Receiver by Bright
have studiously erected majestic pillars of sound since their inception
in Boston, MA in 1994. Gaining notoriety and a dedicated following for
their trance-inducing, cascading minimalist rock, Bright have amassed
a brain-flogging discography of four albums and an ep to date (on Ba
Da Bing! and Darla Records). It has been a while since their
last opus, 2000's Full Negative (or) Breaks, as the band
went on hiatus, with guitarist/vocalist Mark Dwinell's remarkable
project as the only platter offered in the interim. Now relocated to Brooklyn,
the duo of Dwinell and multi-instrumentalist Joe Labrecque have
recharged their energies, entering the studio early in 2005 to conceive
their fifth full length. Rapture and reverence shall be bestowed unto
all fans of minimalist, melodic ambient rock, for leading lights Bright
are back with Bells Break Their Towers, their most sonically
taut and elaborately adorned recording yet.

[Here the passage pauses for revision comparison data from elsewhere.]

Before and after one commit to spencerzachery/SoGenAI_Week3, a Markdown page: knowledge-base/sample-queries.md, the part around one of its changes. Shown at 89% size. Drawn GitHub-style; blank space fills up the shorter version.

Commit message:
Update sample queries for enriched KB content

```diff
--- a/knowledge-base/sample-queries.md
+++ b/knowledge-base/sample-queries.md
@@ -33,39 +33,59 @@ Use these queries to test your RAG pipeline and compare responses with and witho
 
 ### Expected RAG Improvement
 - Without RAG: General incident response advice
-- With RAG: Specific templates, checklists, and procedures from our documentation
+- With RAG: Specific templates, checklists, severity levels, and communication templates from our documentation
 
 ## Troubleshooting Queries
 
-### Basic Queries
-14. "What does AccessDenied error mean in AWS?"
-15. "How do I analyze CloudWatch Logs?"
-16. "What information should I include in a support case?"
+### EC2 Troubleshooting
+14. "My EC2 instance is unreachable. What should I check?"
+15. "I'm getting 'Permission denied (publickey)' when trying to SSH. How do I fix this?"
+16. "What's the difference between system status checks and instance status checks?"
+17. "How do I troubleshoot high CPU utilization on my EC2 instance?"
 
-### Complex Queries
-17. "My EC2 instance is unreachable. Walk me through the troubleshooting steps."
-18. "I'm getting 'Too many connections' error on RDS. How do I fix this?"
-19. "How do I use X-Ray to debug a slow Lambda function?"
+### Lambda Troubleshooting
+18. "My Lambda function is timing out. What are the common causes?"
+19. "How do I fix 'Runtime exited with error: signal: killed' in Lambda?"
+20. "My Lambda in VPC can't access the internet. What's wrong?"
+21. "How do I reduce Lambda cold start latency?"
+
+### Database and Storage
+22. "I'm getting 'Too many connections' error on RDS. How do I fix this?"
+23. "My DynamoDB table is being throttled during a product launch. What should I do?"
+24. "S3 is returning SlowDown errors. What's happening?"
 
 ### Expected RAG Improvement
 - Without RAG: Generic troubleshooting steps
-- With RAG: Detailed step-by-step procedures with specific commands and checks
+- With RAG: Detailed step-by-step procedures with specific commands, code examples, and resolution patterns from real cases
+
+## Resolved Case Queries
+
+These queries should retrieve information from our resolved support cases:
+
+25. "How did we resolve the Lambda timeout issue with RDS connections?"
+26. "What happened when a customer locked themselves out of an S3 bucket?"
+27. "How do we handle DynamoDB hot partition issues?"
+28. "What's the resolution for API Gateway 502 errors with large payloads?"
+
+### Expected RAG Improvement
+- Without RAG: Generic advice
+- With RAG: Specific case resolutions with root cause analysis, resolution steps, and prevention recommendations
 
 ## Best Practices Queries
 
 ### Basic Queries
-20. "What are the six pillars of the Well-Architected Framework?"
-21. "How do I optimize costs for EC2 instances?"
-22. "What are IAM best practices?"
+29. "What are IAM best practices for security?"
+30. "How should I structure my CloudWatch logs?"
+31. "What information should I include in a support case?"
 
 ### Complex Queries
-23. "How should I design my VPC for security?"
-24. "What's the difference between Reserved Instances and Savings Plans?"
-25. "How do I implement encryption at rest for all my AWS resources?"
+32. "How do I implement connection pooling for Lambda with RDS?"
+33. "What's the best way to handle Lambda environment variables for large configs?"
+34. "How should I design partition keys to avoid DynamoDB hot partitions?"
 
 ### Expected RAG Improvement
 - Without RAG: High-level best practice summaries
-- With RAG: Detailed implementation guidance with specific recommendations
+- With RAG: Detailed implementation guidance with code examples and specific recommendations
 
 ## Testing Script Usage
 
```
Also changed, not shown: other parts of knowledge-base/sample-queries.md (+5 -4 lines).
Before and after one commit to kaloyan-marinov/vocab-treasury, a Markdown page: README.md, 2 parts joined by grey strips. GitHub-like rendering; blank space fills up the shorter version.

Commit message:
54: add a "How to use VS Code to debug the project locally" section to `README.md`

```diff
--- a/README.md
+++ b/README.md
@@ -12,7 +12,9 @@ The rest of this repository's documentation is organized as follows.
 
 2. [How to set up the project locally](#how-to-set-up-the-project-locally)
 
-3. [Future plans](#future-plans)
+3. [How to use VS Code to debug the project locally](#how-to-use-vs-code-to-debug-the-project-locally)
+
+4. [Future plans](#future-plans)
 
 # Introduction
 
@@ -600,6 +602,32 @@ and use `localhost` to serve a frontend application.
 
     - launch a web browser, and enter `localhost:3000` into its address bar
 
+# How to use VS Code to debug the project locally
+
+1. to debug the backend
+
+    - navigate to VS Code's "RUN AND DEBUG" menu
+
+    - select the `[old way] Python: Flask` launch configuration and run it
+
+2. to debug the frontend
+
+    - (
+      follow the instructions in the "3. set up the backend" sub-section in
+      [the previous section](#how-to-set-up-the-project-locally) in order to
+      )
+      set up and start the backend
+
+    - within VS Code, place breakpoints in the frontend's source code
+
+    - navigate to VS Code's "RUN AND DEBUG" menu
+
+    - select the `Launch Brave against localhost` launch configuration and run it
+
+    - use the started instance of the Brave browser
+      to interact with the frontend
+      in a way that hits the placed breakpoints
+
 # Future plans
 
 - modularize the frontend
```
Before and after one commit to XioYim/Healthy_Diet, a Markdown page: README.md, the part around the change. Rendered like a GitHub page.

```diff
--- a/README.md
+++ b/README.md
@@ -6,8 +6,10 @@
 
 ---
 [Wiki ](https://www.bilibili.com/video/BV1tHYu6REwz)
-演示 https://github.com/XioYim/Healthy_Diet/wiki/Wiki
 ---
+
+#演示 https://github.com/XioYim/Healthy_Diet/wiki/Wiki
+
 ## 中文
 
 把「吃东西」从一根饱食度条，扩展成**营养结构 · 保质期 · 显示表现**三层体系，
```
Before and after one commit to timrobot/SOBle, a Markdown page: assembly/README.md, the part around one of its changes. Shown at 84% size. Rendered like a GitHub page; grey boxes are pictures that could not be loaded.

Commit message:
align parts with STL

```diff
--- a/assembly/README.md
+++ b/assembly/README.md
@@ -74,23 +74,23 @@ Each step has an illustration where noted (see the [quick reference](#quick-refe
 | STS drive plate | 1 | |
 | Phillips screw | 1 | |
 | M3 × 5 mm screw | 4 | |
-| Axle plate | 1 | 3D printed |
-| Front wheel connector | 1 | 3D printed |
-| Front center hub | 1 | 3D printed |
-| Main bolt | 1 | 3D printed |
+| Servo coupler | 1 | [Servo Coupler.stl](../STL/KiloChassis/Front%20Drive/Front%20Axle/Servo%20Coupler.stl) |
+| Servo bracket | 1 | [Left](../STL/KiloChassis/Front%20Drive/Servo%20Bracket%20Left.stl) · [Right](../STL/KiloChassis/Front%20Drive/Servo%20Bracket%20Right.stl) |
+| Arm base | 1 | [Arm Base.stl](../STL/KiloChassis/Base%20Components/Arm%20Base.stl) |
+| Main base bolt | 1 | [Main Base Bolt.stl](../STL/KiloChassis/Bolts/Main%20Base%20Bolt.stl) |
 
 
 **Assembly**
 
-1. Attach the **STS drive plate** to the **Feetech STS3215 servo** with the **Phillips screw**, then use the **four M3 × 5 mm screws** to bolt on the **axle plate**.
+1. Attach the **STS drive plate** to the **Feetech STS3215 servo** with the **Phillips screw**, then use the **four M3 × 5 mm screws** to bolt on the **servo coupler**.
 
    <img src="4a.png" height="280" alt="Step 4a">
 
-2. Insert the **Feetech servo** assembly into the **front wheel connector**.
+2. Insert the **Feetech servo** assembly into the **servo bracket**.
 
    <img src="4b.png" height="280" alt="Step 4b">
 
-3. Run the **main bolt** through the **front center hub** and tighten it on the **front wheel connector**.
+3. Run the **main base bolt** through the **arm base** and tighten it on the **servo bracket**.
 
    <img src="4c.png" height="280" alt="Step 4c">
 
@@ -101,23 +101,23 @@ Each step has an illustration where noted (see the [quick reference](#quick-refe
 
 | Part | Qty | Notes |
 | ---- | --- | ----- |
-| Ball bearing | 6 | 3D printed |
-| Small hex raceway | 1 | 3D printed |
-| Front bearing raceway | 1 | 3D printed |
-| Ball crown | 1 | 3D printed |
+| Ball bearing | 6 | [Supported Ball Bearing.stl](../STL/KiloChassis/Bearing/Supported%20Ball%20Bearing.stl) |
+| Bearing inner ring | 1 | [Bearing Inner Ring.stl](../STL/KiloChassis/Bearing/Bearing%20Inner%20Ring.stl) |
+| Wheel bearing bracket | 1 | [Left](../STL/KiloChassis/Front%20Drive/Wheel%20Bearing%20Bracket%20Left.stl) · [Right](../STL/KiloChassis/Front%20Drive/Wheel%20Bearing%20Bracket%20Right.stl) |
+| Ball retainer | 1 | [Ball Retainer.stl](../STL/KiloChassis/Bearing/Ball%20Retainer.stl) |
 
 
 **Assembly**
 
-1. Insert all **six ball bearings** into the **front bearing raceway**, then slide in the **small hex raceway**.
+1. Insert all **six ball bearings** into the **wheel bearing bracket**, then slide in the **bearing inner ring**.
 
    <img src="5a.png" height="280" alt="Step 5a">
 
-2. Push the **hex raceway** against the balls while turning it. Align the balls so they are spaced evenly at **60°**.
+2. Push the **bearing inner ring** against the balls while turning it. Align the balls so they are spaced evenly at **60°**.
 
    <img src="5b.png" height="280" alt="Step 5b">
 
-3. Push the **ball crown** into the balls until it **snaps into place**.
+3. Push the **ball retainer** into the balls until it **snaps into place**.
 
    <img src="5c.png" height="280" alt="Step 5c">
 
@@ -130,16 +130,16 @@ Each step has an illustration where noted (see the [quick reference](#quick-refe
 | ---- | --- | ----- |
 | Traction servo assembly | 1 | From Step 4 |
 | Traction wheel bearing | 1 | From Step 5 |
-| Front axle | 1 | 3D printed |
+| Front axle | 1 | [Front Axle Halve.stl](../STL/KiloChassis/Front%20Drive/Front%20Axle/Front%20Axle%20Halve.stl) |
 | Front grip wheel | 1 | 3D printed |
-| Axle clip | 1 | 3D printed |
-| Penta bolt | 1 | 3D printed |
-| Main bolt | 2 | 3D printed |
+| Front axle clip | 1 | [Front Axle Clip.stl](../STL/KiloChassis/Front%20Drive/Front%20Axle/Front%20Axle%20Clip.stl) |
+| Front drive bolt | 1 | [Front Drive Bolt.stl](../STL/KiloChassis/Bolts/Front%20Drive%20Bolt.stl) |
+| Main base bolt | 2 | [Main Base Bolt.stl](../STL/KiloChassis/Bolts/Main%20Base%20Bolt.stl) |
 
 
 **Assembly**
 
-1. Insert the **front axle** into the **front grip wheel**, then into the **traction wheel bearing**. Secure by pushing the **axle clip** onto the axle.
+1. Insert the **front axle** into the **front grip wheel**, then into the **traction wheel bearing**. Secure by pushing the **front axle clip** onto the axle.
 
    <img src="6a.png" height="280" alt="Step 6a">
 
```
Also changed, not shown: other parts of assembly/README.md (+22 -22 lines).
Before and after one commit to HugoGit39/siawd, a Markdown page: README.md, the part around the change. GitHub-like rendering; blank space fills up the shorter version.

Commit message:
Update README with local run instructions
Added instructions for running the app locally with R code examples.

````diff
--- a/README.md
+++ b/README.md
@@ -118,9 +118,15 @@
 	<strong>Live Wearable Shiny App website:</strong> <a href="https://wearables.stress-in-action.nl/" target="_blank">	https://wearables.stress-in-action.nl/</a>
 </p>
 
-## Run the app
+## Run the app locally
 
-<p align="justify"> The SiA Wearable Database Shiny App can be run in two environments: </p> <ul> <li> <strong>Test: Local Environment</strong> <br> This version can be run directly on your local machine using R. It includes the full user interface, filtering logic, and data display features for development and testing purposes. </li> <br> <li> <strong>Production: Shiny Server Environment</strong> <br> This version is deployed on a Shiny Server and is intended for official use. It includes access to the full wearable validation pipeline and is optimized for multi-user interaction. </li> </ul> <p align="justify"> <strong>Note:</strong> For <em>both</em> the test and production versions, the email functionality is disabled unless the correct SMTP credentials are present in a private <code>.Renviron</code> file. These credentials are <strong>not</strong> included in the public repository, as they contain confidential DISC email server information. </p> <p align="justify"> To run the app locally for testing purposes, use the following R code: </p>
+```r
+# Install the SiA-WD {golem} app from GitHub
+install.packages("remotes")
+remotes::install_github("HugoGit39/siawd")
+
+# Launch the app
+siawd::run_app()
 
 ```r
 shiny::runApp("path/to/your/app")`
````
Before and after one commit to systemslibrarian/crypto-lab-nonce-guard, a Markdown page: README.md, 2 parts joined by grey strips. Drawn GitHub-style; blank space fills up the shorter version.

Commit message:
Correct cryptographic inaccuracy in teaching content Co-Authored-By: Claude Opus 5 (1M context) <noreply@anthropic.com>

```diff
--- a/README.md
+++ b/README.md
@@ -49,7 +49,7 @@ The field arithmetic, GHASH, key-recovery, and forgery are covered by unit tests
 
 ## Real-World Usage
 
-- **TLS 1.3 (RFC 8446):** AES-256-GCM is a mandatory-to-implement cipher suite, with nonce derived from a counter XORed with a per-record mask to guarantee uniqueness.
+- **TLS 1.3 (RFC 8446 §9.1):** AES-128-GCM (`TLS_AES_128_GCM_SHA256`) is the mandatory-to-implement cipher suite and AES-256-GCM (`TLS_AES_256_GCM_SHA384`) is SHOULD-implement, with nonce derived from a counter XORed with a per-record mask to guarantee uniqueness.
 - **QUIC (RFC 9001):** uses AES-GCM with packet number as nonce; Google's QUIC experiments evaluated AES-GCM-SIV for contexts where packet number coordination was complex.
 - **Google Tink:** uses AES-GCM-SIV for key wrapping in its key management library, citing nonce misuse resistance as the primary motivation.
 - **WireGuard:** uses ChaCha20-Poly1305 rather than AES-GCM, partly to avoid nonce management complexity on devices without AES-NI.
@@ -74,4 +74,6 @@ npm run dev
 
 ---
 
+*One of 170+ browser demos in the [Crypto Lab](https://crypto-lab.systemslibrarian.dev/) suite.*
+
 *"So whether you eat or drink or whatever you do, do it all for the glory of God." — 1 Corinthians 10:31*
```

Early on, Bright tread predominantly in ecstatic instrumental rock forms. Colliding harmony and dissonance, their music clung precariously to a raw, edgy core, even as blossoming sound forms methodically unfurled outwards, like flowering vines towards the sun. By the time of Full Negative (or) Breaks, vocals became part of the mix, but largely used as more décor for their vibrant sound pools. What makes the jaw drop with a thud to the floor, however, is the realization that Bright's finely-honed music is composed entirely on the spot. Entering the studio, Bright let it fly, and with a few overdubbs of added instrumentation, the result is head-bobbing and mind-elevating all at once. Drone and ambient textures, motorik Kraut rhythms and repetitious grooves collide with a tremendously melodic, almost pop sensibility, lending Bright a unique sound. Bells Break Their Towers expands their textural palette further, as evidenced on the acoustic hypnosis of "Flood ", and with the Terry Riley-like ambient propulsions of "Secret Form of Time ", which turns keyboard lines into cartwheels while overtones exhale into space. Bright make it seem so effortless…their sonorous whirlpools erupt from improvisation but never sound overtly "jammy", while their attention to melody, form and instrumental layering buffs to a shine the circular breathing of their rhythms. This is improvised rock you can hum to while you drift into trance states.
German minimalist rock as forged by Neu! melds with 70's ambient and modern underground independent rock, sculpting fresh new trajectories in sound. Impeccably recorded, Bells Break Their Towers is a triumphant return for Bright, one of psych rock's most underrated sound spinners.
Receiver by Bright is licensed under a Attribution-Noncommercial-No Derivative Works 3.0 United States License.